### What you need to do
Repeat the listing exactly, line by line.
-- Given entries follows --
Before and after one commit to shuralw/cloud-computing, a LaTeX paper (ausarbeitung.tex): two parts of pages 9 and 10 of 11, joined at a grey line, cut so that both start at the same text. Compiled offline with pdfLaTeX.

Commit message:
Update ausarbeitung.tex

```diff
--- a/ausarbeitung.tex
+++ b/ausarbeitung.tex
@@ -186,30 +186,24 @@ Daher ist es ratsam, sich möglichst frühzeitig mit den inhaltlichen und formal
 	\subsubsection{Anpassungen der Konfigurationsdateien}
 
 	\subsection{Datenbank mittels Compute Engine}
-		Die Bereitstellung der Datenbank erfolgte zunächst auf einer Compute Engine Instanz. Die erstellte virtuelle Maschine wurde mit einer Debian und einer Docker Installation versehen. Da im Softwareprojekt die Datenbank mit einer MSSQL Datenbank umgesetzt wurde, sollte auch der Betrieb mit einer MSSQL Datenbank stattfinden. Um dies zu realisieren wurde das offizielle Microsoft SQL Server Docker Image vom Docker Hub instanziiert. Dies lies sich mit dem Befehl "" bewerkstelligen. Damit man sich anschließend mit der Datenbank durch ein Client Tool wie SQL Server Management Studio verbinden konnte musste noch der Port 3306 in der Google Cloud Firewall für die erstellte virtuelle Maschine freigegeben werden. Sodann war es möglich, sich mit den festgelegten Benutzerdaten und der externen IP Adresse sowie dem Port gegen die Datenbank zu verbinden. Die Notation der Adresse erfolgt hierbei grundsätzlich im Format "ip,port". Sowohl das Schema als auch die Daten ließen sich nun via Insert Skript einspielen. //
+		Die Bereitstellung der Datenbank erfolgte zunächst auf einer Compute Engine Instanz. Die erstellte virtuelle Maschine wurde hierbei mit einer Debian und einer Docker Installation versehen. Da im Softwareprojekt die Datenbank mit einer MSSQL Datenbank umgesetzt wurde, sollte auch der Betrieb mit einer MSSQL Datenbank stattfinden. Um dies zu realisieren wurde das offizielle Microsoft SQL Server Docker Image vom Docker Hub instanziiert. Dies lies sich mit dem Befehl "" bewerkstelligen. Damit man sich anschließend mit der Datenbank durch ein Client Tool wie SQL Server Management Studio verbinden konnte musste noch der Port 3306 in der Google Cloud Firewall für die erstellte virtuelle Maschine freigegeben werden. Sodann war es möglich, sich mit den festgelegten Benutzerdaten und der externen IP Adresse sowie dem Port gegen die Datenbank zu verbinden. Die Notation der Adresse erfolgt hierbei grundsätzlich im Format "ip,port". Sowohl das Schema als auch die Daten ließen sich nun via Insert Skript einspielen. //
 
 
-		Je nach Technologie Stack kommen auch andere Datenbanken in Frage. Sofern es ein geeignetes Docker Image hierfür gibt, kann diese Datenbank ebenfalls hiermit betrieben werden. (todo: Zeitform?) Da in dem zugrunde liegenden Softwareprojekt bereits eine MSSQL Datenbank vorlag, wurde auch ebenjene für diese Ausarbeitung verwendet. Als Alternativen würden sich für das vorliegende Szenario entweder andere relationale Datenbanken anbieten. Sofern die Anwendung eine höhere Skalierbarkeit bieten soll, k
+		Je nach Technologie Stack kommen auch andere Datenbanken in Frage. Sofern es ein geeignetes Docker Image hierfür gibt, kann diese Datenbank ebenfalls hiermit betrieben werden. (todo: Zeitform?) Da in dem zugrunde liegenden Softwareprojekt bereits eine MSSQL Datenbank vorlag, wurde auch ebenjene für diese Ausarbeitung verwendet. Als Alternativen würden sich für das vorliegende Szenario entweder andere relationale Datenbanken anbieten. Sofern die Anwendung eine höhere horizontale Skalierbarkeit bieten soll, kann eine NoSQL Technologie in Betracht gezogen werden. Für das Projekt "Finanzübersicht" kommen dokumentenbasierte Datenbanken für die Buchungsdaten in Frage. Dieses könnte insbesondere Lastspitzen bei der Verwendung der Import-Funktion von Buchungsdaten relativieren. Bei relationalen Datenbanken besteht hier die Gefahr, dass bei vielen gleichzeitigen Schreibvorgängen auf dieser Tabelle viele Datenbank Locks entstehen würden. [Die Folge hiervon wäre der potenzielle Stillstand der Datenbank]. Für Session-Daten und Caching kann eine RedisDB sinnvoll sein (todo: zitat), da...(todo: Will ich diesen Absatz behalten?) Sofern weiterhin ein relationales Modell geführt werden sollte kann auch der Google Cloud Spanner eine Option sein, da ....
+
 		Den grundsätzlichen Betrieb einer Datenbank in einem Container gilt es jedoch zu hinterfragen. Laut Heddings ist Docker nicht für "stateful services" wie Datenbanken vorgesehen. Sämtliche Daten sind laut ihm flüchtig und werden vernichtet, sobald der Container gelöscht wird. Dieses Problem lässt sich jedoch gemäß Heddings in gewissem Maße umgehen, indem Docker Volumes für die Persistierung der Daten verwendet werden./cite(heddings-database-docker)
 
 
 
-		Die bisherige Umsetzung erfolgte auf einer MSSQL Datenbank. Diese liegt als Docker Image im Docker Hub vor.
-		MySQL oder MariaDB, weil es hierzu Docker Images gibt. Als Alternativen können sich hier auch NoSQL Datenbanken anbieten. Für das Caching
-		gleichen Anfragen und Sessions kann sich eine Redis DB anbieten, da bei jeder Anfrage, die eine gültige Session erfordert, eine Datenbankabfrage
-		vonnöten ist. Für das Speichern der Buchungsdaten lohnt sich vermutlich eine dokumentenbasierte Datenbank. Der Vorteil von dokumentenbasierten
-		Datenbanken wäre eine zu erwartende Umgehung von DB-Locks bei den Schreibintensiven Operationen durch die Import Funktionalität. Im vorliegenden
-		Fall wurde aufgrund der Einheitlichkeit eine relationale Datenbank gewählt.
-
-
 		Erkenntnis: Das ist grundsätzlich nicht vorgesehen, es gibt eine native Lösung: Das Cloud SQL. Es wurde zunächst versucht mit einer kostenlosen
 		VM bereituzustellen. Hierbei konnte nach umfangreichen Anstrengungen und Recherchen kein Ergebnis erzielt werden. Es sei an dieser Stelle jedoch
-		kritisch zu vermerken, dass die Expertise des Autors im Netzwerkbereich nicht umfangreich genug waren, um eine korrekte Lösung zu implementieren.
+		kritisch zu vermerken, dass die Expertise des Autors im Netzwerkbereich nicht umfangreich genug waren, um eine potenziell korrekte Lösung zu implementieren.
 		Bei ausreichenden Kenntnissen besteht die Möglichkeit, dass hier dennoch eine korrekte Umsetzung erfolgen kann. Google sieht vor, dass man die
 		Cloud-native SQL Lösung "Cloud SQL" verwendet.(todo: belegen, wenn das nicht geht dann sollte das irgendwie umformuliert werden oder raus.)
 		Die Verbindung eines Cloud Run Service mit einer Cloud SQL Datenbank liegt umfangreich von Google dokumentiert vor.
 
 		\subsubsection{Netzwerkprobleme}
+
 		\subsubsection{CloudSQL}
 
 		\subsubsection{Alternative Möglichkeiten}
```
-- Given entries concluded --
### Solution to the problem
Before and after one commit to shuralw/cloud-computing, a LaTeX paper (ausarbeitung.tex): two parts of pages 9 and 10 of 11, joined at a grey line, cut so that both start at the same text. Compiled offline with pdfLaTeX.

Commit message:
Update ausarbeitung.tex

```diff
--- a/ausarbeitung.tex
+++ b/ausarbeitung.tex
@@ -186,30 +186,24 @@ Daher ist es ratsam, sich möglichst frühzeitig mit den inhaltlichen und formal
 	\subsubsection{Anpassungen der Konfigurationsdateien}
 
 	\subsection{Datenbank mittels Compute Engine}
-		Die Bereitstellung der Datenbank erfolgte zunächst auf einer Compute Engine Instanz. Die erstellte virtuelle Maschine wurde mit einer Debian und einer Docker Installation versehen. Da im Softwareprojekt die Datenbank mit einer MSSQL Datenbank umgesetzt wurde, sollte auch der Betrieb mit einer MSSQL Datenbank stattfinden. Um dies zu realisieren wurde das offizielle Microsoft SQL Server Docker Image vom Docker Hub instanziiert. Dies lies sich mit dem Befehl "" bewerkstelligen. Damit man sich anschließend mit der Datenbank durch ein Client Tool wie SQL Server Management Studio verbinden konnte musste noch der Port 3306 in der Google Cloud Firewall für die erstellte virtuelle Maschine freigegeben werden. Sodann war es möglich, sich mit den festgelegten Benutzerdaten und der externen IP Adresse sowie dem Port gegen die Datenbank zu verbinden. Die Notation der Adresse erfolgt hierbei grundsätzlich im Format "ip,port". Sowohl das Schema als auch die Daten ließen sich nun via Insert Skript einspielen. //
+		Die Bereitstellung der Datenbank erfolgte zunächst auf einer Compute Engine Instanz. Die erstellte virtuelle Maschine wurde hierbei mit einer Debian und einer Docker Installation versehen. Da im Softwareprojekt die Datenbank mit einer MSSQL Datenbank umgesetzt wurde, sollte auch der Betrieb mit einer MSSQL Datenbank stattfinden. Um dies zu realisieren wurde das offizielle Microsoft SQL Server Docker Image vom Docker Hub instanziiert. Dies lies sich mit dem Befehl "" bewerkstelligen. Damit man sich anschließend mit der Datenbank durch ein Client Tool wie SQL Server Management Studio verbinden konnte musste noch der Port 3306 in der Google Cloud Firewall für die erstellte virtuelle Maschine freigegeben werden. Sodann war es möglich, sich mit den festgelegten Benutzerdaten und der externen IP Adresse sowie dem Port gegen die Datenbank zu verbinden. Die Notation der Adresse erfolgt hierbei grundsätzlich im Format "ip,port". Sowohl das Schema als auch die Daten ließen sich nun via Insert Skript einspielen. //
 
 
-		Je nach Technologie Stack kommen auch andere Datenbanken in Frage. Sofern es ein geeignetes Docker Image hierfür gibt, kann diese Datenbank ebenfalls hiermit betrieben werden. (todo: Zeitform?) Da in dem zugrunde liegenden Softwareprojekt bereits eine MSSQL Datenbank vorlag, wurde auch ebenjene für diese Ausarbeitung verwendet. Als Alternativen würden sich für das vorliegende Szenario entweder andere relationale Datenbanken anbieten. Sofern die Anwendung eine höhere Skalierbarkeit bieten soll, k
+		Je nach Technologie Stack kommen auch andere Datenbanken in Frage. Sofern es ein geeignetes Docker Image hierfür gibt, kann diese Datenbank ebenfalls hiermit betrieben werden. (todo: Zeitform?) Da in dem zugrunde liegenden Softwareprojekt bereits eine MSSQL Datenbank vorlag, wurde auch ebenjene für diese Ausarbeitung verwendet. Als Alternativen würden sich für das vorliegende Szenario entweder andere relationale Datenbanken anbieten. Sofern die Anwendung eine höhere horizontale Skalierbarkeit bieten soll, kann eine NoSQL Technologie in Betracht gezogen werden. Für das Projekt "Finanzübersicht" kommen dokumentenbasierte Datenbanken für die Buchungsdaten in Frage. Dieses könnte insbesondere Lastspitzen bei der Verwendung der Import-Funktion von Buchungsdaten relativieren. Bei relationalen Datenbanken besteht hier die Gefahr, dass bei vielen gleichzeitigen Schreibvorgängen auf dieser Tabelle viele Datenbank Locks entstehen würden. [Die Folge hiervon wäre der potenzielle Stillstand der Datenbank]. Für Session-Daten und Caching kann eine RedisDB sinnvoll sein (todo: zitat), da...(todo: Will ich diesen Absatz behalten?) Sofern weiterhin ein relationales Modell geführt werden sollte kann auch der Google Cloud Spanner eine Option sein, da ....
+
 		Den grundsätzlichen Betrieb einer Datenbank in einem Container gilt es jedoch zu hinterfragen. Laut Heddings ist Docker nicht für "stateful services" wie Datenbanken vorgesehen. Sämtliche Daten sind laut ihm flüchtig und werden vernichtet, sobald der Container gelöscht wird. Dieses Problem lässt sich jedoch gemäß Heddings in gewissem Maße umgehen, indem Docker Volumes für die Persistierung der Daten verwendet werden./cite(heddings-database-docker)
 
 
 
-		Die bisherige Umsetzung erfolgte auf einer MSSQL Datenbank. Diese liegt als Docker Image im Docker Hub vor.
-		MySQL oder MariaDB, weil es hierzu Docker Images gibt. Als Alternativen können sich hier auch NoSQL Datenbanken anbieten. Für das Caching
-		gleichen Anfragen und Sessions kann sich eine Redis DB anbieten, da bei jeder Anfrage, die eine gültige Session erfordert, eine Datenbankabfrage
-		vonnöten ist. Für das Speichern der Buchungsdaten lohnt sich vermutlich eine dokumentenbasierte Datenbank. Der Vorteil von dokumentenbasierten
-		Datenbanken wäre eine zu erwartende Umgehung von DB-Locks bei den Schreibintensiven Operationen durch die Import Funktionalität. Im vorliegenden
-		Fall wurde aufgrund der Einheitlichkeit eine relationale Datenbank gewählt.
-
-
 		Erkenntnis: Das ist grundsätzlich nicht vorgesehen, es gibt eine native Lösung: Das Cloud SQL. Es wurde zunächst versucht mit einer kostenlosen
 		VM bereituzustellen. Hierbei konnte nach umfangreichen Anstrengungen und Recherchen kein Ergebnis erzielt werden. Es sei an dieser Stelle jedoch
-		kritisch zu vermerken, dass die Expertise des Autors im Netzwerkbereich nicht umfangreich genug waren, um eine korrekte Lösung zu implementieren.
+		kritisch zu vermerken, dass die Expertise des Autors im Netzwerkbereich nicht umfangreich genug waren, um eine potenziell korrekte Lösung zu implementieren.
 		Bei ausreichenden Kenntnissen besteht die Möglichkeit, dass hier dennoch eine korrekte Umsetzung erfolgen kann. Google sieht vor, dass man die
 		Cloud-native SQL Lösung "Cloud SQL" verwendet.(todo: belegen, wenn das nicht geht dann sollte das irgendwie umformuliert werden oder raus.)
 		Die Verbindung eines Cloud Run Service mit einer Cloud SQL Datenbank liegt umfangreich von Google dokumentiert vor.
 
 		\subsubsection{Netzwerkprobleme}
+
 		\subsubsection{CloudSQL}
 
 		\subsubsection{Alternative Möglichkeiten}
```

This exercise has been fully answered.